_Stored dataset items_:
——————

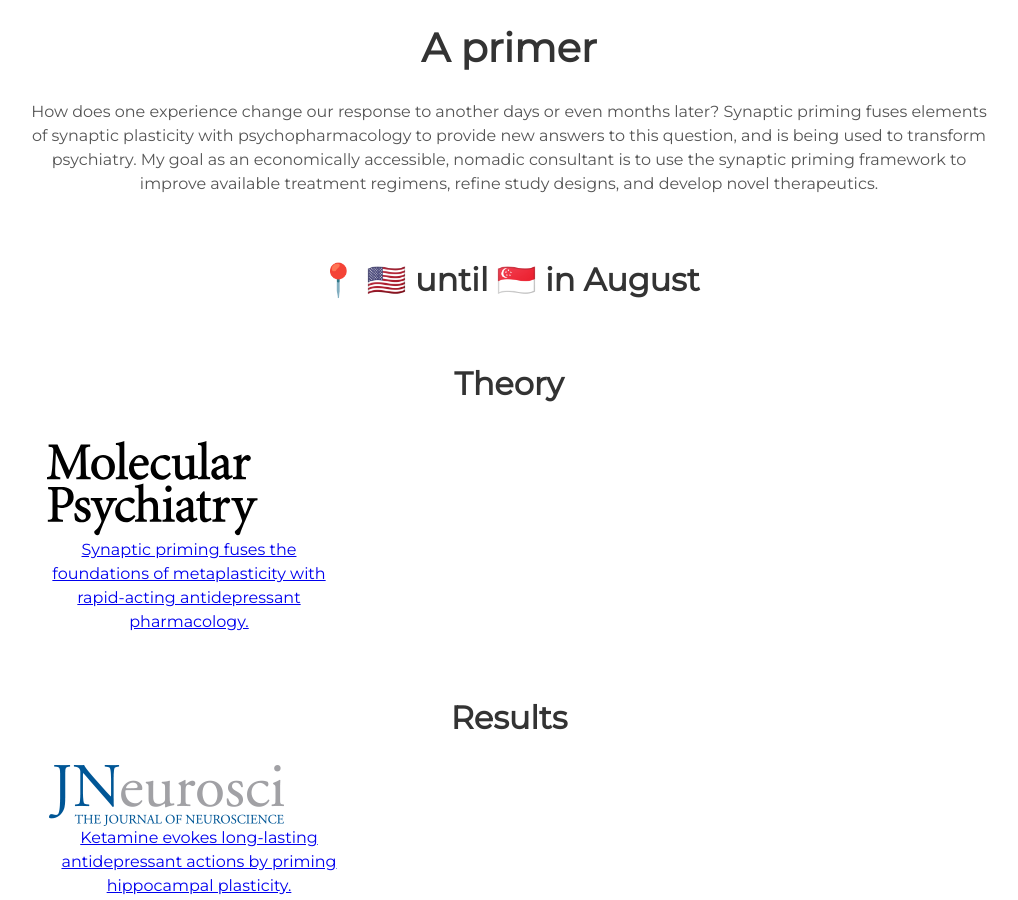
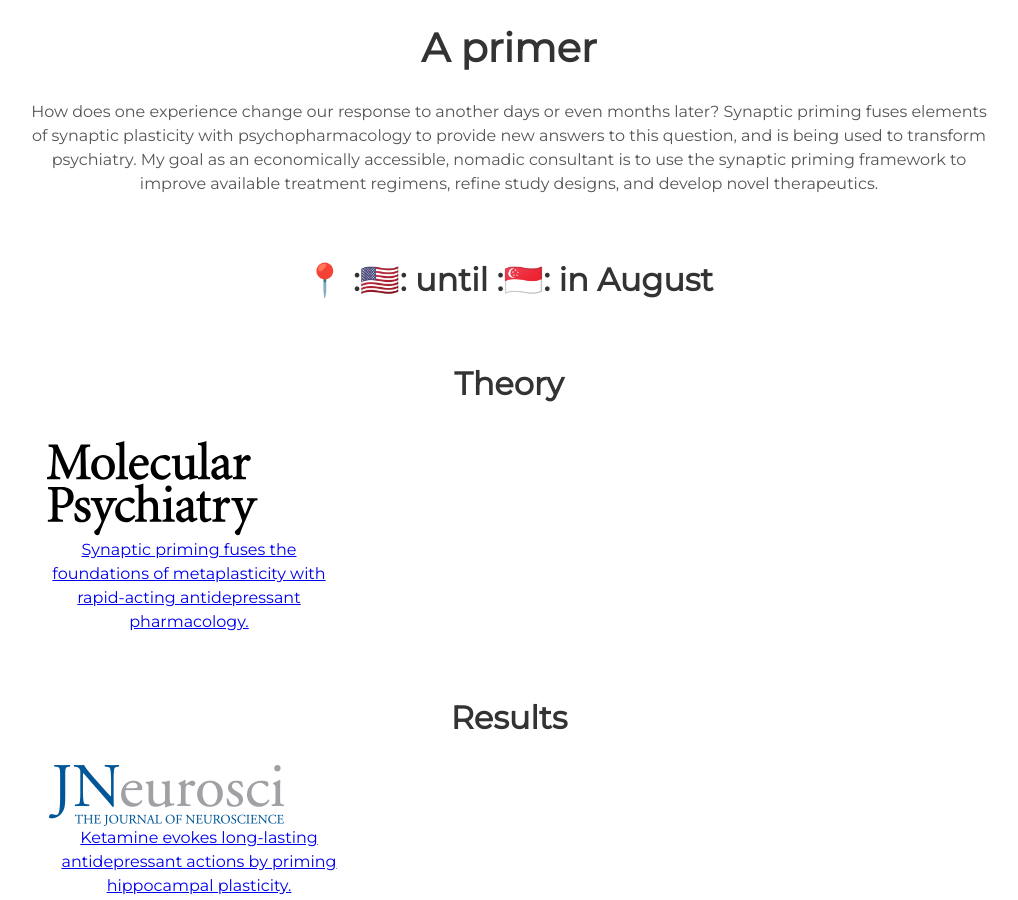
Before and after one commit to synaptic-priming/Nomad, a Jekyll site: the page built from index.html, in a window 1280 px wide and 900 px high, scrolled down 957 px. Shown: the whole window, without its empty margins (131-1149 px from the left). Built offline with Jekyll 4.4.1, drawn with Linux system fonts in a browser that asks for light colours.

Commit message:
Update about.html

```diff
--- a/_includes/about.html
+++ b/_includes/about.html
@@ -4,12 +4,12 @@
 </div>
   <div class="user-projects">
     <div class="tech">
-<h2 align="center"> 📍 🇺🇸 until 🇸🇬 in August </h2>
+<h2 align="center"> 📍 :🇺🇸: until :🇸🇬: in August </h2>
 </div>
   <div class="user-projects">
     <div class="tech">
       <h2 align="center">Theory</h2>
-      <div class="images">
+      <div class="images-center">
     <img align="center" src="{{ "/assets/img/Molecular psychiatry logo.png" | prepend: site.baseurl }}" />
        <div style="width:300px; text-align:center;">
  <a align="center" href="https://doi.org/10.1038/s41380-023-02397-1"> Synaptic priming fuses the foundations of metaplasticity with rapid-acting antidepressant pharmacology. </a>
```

——————

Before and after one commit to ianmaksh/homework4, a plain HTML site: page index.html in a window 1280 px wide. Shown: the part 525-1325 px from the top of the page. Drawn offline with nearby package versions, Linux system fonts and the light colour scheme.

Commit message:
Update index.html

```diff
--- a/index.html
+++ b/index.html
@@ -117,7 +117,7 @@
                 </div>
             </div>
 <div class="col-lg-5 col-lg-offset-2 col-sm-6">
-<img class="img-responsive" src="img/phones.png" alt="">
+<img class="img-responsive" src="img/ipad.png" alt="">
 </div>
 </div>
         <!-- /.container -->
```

——————

_Brief_: Take every line from the records above that has the word "center" and copy it.

_Result for this task_:
-<h2 align="center"> 📍 🇺🇸 until 🇸🇬 in August </h2>
+<h2 align="center"> 📍 :🇺🇸: until :🇸🇬: in August </h2>
       <h2 align="center">Theory</h2>
+      <div class="images-center">
     <img align="center" src="{{ "/assets/img/Molecular psychiatry logo.png" | prepend: site.baseurl }}" />
        <div style="width:300px; text-align:center;">
  <a align="center" href="https://doi.org/10.1038/s41380-023-02397-1"> Synaptic priming fuses the foundations of metaplasticity with rapid-acting antidepressant pharmacology. </a>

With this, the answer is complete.